I agree with Robert that it seems rather limeted. For very straight forward stuff it might suffice, but anything remotely specific or unique you'll be left hanging. I personally prefer the good old fashion drawing; either in photoshop or in autodesk sketchup. For quick stuf I also quite like adobe illustrator.

December 16, 2014 at 9:32AM, Edited December 16, 9:32AM


It's a great feature. I've used it to time out sequences to music and recorded dialogue for pre viz as well as handed off a clip of placeholders to a storyboard artist to generate the real deal. A very handy, built in function that can help time out a sequence before you ever shoot so you know what works and what doesn't.

December 16, 2014 at 11:52AM, Edited December 16, 11:52AM

Brad Jones

I am not quite good in drawing, so I can tell that this is somehow a revelation for me. I love to organize my shots, but many times budget doesn't allow me to use dedicated storyboard artist.

Thanks guys for this great reveal of software I use every day, and I never dreamed about that placeholder can be used this way.

December 19, 2014 at 11:23PM, Edited December 19, 11:23PM

Bojan Andrejek
DP / Cinematographer / Producer

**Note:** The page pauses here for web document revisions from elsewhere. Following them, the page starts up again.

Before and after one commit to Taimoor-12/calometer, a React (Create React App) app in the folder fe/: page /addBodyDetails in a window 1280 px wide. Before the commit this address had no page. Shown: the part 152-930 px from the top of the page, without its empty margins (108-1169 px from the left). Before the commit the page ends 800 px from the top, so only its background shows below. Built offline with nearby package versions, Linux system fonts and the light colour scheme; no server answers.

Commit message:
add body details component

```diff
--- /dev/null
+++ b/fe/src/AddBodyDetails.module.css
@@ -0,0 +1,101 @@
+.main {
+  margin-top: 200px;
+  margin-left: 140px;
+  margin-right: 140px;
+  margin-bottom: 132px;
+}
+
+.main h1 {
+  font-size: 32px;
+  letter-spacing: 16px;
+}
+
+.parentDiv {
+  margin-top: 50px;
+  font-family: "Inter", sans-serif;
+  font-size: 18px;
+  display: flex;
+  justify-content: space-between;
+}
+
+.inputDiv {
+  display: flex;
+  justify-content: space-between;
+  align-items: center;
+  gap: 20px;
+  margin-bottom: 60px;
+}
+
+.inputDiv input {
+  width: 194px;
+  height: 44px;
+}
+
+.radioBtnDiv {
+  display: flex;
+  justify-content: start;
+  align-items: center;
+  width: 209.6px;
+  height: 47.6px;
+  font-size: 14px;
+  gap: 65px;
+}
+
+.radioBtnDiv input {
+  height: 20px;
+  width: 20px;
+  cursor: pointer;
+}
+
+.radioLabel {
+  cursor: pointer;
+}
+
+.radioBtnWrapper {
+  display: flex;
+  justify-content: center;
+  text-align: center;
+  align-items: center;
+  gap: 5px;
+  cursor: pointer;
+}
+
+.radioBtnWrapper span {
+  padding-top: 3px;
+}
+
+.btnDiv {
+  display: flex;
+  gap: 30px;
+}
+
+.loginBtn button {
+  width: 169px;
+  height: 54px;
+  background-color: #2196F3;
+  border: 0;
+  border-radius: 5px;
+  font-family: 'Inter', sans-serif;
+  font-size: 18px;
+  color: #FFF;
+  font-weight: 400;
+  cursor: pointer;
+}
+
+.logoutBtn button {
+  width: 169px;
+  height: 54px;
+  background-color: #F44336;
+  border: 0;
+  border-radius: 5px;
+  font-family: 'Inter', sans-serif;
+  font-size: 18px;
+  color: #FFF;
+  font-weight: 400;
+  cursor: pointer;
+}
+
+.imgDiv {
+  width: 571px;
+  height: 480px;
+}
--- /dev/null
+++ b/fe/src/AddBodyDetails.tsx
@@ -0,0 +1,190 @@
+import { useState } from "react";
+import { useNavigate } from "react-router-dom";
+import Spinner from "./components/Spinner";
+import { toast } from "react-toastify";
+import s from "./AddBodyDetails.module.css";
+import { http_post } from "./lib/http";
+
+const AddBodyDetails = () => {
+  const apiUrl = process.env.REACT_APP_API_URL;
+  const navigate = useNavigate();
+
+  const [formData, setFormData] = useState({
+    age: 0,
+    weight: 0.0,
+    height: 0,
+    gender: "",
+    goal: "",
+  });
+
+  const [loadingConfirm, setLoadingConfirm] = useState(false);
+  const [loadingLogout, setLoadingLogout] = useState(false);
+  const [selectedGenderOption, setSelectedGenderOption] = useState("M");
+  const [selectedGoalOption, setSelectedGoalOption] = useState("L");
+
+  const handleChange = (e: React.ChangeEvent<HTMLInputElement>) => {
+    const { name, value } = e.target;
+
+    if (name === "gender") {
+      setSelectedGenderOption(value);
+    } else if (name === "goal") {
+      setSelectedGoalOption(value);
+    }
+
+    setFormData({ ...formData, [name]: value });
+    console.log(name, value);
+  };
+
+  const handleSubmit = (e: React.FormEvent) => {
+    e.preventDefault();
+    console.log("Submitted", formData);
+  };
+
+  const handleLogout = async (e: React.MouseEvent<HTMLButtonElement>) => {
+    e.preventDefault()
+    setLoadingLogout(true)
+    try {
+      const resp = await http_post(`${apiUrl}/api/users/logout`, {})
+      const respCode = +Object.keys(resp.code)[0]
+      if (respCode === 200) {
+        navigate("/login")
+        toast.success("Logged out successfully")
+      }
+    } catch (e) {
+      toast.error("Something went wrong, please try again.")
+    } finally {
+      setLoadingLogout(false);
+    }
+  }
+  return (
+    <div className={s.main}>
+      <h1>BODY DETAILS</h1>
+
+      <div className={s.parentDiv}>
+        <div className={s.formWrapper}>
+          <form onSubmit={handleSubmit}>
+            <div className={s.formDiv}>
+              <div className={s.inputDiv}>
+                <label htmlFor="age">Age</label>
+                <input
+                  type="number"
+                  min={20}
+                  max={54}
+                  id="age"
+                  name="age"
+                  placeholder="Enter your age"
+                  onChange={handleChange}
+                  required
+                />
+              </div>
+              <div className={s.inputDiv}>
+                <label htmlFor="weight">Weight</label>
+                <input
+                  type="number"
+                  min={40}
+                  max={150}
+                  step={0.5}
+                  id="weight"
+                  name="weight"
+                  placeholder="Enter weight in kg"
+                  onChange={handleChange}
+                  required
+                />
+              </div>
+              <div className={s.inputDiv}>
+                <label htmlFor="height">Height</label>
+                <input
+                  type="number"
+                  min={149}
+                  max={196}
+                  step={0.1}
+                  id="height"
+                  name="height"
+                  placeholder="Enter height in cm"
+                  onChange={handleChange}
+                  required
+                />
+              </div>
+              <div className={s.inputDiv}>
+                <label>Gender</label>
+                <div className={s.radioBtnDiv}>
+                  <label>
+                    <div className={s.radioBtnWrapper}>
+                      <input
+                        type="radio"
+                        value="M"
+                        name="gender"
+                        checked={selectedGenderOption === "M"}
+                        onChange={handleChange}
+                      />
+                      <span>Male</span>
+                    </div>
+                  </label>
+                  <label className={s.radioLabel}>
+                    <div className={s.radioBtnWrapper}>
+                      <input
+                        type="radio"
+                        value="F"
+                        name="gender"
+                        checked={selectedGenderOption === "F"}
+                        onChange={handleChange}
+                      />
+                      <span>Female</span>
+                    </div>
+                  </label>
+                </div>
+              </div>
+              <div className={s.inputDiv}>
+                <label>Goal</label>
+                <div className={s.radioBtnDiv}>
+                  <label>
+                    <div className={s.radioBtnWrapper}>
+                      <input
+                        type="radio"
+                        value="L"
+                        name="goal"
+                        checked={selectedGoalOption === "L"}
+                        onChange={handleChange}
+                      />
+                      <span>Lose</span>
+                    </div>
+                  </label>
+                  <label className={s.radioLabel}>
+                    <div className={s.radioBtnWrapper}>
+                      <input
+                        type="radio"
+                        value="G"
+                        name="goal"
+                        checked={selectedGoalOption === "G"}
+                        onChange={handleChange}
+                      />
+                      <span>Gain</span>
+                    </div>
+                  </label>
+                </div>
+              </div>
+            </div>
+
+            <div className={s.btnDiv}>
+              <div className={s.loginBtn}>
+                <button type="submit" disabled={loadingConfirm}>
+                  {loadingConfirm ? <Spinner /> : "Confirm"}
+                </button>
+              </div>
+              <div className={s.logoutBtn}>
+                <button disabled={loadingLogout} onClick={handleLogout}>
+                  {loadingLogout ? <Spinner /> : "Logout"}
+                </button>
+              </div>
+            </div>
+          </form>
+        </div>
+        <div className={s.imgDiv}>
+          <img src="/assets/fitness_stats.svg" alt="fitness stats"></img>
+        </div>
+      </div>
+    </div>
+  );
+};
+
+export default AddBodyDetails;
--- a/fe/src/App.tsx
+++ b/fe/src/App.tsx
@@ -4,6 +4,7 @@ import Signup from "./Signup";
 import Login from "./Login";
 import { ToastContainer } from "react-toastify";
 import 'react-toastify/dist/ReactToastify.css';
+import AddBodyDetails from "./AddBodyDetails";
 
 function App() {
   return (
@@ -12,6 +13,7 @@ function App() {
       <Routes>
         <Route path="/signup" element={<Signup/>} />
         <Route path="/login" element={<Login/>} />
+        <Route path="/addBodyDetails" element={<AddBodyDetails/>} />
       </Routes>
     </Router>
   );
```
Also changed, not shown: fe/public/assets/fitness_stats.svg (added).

Just an FYI, you do not need "Apple Motion" to do the moving of individual storyboard characters. Simply insert a placeholder with only a background and then add your characters one-at-a-time on top of the background placeholder. Just be sure your characters have the background set to "none" in the inspector and also be sure they are placed on top of the background layer. You can then move the positions of each character that you add individually without all the messing around in Motion. Cheers!

February 19, 2017 at 12:12PM


This was very interesting because our Editors at our post production division MagicPost uses FCP, Avid, and Premiere Pro on different occasions. Although our Art Department at Imagination Workshop Studio works on Wacom Cintiqs digitally drawing boards. This is also a good way though. Thank You for sharing, I didn't know.

September 18, 2019 at 7:10AM

Tommy Luca
CEO/Filmmaker/Inventor, DreamFactory Studios